I’m going hopefully not ruin the movie for you, or ruin any Alan Splet /David Lynch movie. But if you stop and say, “Okay, what’s happening in the soundtrack?” A lot of times you’re going, “Why? Why am I hearing that?” And it’s really meant to make you feel something, set a mood. And that’s just part of this thing that the two of them did together that was really, really powerful.
Its that combination, that’s what makes movies great, I think. We have this auteur theory that I’ve disliked for many years. The auteur theory says it’s all about one person. And it’s never. I’ve worked in the film business long enough to know that it’s not. You can have genius people, but it’s about that combination of who you work with. And once you find that and they can be as different from you as possible. But that combination can spark something really amazing. And this film is full of weird combinations of people doing something great.
About Gary Rydstrom

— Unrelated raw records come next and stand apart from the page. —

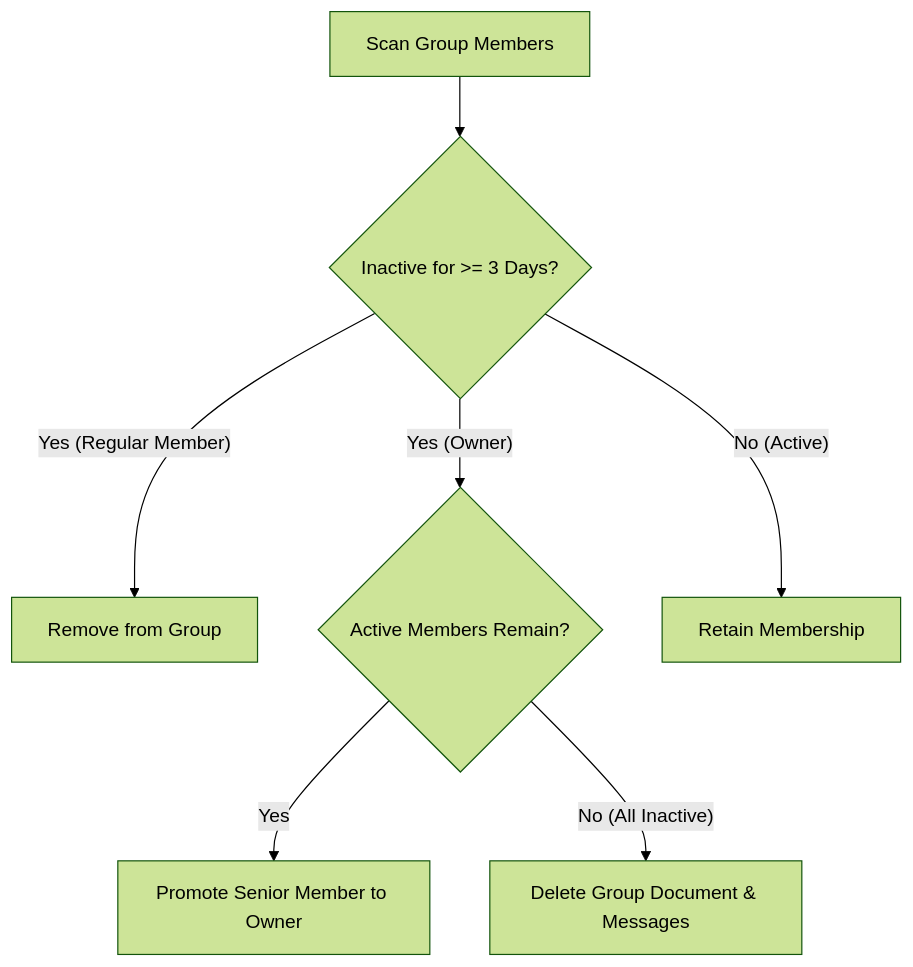
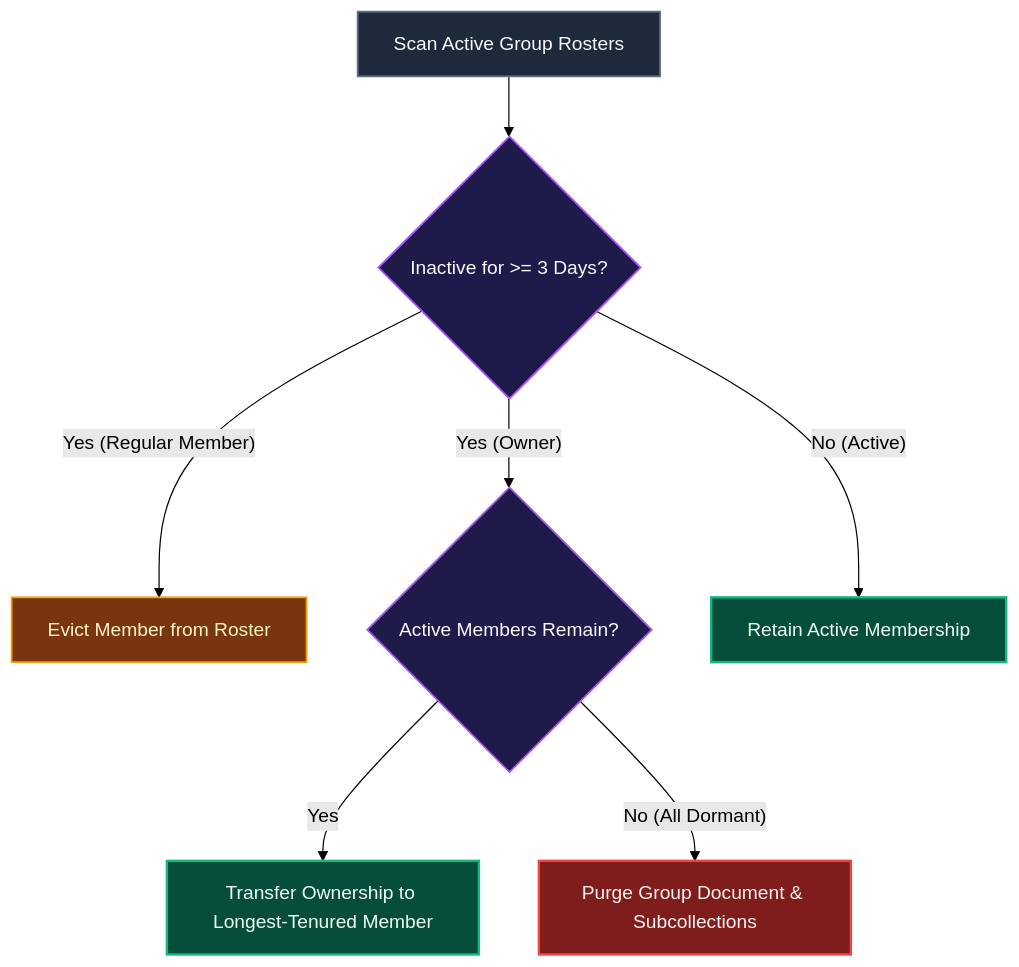
One commit to ScriptureHabit/scripture-habit changed the diagram in docs/maintenance-cron.md. Above: the diagram before and after it, drawn with Mermaid (forest theme). The commit also changed other lines of this file and 57 other files, not shown here.

Commit message:
docs: refine documentation prose and add structured diagram breakdowns across JA and EN

````diff
--- a/docs/maintenance-cron.md
+++ b/docs/maintenance-cron.md
@@ -25,9 +25,15 @@
 ```mermaid
 flowchart TD
-    Scan["Scan Group Members"] --> CheckActive{"Inactive for >= 3 Days?"}
-    CheckActive -- "Yes (Regular Member)" --> AutoKick["Remove from Group"]
-    CheckActive -- "Yes (Owner)" --> TransferOwner{"Active Members Remain?"}
-    TransferOwner -- "Yes" --> Promote["Promote Senior Member to Owner"]
-    TransferOwner -- "No (All Inactive)" --> DeleteGroup["Delete Group Document & Messages"]
-    CheckActive -- "No (Active)" --> Keep["Retain Membership"]
+    classDef step fill:#1e293b,stroke:#64748b,stroke-width:1.5px,color:#f8fafc;
+    classDef branch fill:#1e1b4b,stroke:#a855f7,stroke-width:1.5px,color:#f8fafc;
+    classDef kick fill:#78350f,stroke:#f59e0b,stroke-width:1.5px,color:#fef3c7;
+    classDef del fill:#7f1d1d,stroke:#ef4444,stroke-width:2px,color:#fef2f2;
+    classDef pass fill:#064e3b,stroke:#10b981,stroke-width:2px,color:#f0fdf4;
+
+    Scan["Scan Active Group Rosters"]:::step --> CheckActive{"Inactive for >= 3 Days?"}:::branch
+    CheckActive -- "Yes (Regular Member)" --> AutoKick["Evict Member from Roster"]:::kick
+    CheckActive -- "Yes (Owner)" --> TransferOwner{"Active Members Remain?"}:::branch
+    TransferOwner -- "Yes" --> Promote["Transfer Ownership to Longest-Tenured Member"]:::pass
+    TransferOwner -- "No (All Dormant)" --> DeleteGroup["Purge Group Document & Subcollections"]:::del
+    CheckActive -- "No (Active)" --> Keep["Retain Active Membership"]:::pass
 ```
````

Gary Rydstrom is a film director and sound designer. For Pixar Animation Studios, he directed two shorts: the Oscar-nominated Lifted, and Toy Story Toons: Hawaiian Vacation. For Disney and Studio Ghibli, he directed the English-language versions of The Secret World of Arrietty, From Up on Poppy Hill, and The Wind Rises. At Skywalker Sound, he has designed and mixed many films, including Terminator 2, Jurassic Park, A River Runs Through It, Toy Story, Quiz Show, Titanic, Saving Private Ryan, Star Wars: Episode I, Punch-Drunk Love, Finding Nemo, War Horse, and Bridge of Spies. He also wrote and directed the feature film, Strange Magic. He has won seven Academy Awards for Sound and Sound Editing, and Career Achievement Awards from both the Cinema Audio Society and Motion Picture Sound Editors. Gary is a native of Elmhurst, Illinois, and a graduate of the University of Southern California’s School of Cinema.